(Difference listings)
- Opening Delimiter -
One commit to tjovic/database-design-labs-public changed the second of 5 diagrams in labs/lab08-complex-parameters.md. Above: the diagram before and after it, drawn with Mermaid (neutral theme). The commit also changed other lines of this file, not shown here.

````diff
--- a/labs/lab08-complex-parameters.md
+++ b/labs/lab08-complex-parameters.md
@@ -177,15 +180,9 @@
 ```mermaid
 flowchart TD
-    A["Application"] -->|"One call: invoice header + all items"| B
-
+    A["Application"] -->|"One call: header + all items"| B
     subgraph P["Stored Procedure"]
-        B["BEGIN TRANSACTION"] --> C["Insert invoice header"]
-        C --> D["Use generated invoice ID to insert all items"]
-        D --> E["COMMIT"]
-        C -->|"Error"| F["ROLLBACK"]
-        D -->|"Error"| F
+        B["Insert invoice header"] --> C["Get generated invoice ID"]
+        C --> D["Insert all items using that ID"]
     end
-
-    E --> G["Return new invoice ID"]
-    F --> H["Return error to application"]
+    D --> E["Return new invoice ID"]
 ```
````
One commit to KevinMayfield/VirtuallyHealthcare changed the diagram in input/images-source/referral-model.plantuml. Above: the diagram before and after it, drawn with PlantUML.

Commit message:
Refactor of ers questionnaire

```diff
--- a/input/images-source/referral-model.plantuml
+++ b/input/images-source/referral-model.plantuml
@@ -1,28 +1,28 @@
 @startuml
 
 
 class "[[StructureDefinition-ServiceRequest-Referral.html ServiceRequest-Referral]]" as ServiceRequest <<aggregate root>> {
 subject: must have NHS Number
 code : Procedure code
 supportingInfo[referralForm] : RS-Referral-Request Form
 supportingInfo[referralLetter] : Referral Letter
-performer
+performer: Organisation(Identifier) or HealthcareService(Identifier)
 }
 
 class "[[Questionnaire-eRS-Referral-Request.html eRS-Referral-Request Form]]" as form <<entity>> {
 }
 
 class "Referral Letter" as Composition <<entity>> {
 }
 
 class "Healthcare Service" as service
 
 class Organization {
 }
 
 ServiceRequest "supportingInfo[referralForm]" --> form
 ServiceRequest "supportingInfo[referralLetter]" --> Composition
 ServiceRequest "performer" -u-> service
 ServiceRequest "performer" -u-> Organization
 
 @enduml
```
- Closing Delimiter -
= PROMPT =
Filter the data above by the word "class" and copy every line that matches.

= REPLY =
 class "[[StructureDefinition-ServiceRequest-Referral.html ServiceRequest-Referral]]" as ServiceRequest <<aggregate root>> {
 class "[[Questionnaire-eRS-Referral-Request.html eRS-Referral-Request Form]]" as form <<entity>> {
 class "Referral Letter" as Composition <<entity>> {
 class "Healthcare Service" as service
 class Organization {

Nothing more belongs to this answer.